- [Problem] Filter the records below and copy every line containing the word "alissakennedy".

- [Data]
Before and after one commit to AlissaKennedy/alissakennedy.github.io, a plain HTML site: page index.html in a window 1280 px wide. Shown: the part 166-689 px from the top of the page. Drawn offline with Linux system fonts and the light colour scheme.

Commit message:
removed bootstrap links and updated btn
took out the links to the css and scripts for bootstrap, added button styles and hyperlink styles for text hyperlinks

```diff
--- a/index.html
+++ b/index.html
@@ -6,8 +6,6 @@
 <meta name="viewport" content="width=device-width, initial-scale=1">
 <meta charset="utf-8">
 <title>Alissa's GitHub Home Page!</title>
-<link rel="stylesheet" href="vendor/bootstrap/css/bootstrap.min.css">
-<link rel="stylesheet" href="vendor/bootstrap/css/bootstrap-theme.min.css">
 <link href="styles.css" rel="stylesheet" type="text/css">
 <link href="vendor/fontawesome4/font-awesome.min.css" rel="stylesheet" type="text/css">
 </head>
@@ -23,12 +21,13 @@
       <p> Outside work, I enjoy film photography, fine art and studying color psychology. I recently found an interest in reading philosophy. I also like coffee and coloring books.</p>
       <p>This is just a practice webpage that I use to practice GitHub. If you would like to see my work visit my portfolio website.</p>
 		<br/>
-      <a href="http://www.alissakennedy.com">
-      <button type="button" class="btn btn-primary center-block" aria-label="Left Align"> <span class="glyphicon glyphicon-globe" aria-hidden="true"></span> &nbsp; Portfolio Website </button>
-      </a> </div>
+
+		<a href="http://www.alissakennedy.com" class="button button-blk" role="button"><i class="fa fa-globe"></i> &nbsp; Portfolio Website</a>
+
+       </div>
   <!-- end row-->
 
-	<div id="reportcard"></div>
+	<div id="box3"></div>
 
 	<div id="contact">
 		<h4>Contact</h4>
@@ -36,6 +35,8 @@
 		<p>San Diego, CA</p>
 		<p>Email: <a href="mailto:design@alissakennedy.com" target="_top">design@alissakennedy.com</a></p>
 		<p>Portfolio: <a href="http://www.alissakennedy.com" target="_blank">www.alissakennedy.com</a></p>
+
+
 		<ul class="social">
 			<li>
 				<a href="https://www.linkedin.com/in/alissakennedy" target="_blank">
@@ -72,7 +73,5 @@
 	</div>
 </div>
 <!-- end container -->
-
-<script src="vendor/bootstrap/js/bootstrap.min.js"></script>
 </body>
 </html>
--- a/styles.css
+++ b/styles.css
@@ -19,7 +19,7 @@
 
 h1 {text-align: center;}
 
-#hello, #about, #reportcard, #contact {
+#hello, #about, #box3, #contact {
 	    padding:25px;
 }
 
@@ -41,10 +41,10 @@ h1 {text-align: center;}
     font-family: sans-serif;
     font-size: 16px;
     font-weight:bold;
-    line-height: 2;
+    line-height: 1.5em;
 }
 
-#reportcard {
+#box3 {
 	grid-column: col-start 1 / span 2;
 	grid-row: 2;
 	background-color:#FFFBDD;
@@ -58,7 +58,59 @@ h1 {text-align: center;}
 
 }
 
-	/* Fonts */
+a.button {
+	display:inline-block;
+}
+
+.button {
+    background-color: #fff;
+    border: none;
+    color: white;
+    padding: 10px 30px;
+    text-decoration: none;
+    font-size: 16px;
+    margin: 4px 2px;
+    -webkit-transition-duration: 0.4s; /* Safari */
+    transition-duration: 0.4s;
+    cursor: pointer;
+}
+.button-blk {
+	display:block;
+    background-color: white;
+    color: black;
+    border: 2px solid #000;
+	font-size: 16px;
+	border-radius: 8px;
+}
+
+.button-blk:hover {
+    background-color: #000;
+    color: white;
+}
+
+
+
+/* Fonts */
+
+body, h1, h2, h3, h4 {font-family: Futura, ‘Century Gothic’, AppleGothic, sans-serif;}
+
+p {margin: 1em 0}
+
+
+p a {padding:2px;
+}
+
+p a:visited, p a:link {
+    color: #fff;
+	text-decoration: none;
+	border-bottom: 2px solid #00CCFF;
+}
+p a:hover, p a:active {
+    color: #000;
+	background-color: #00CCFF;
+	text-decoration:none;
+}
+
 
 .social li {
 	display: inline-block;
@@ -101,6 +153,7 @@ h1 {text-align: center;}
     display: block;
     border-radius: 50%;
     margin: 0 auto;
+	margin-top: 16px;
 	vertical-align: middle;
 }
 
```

- [Task solution]
Before and after one commit to AlissaKennedy/alissakennedy.github.io, a plain HTML site: page index.html in a window 1280 px wide. Shown: the part 166-689 px from the top of the page. Drawn offline with Linux system fonts and the light colour scheme.
-      <a href="http://www.alissakennedy.com">
+		<a href="http://www.alissakennedy.com" class="button button-blk" role="button"><i class="fa fa-globe"></i> &nbsp; Portfolio Website</a>
 		<p>Email: <a href="mailto:design@alissakennedy.com" target="_top">design@alissakennedy.com</a></p>
 		<p>Portfolio: <a href="http://www.alissakennedy.com" target="_blank">www.alissakennedy.com</a></p>
 				<a href="https://www.linkedin.com/in/alissakennedy" target="_blank">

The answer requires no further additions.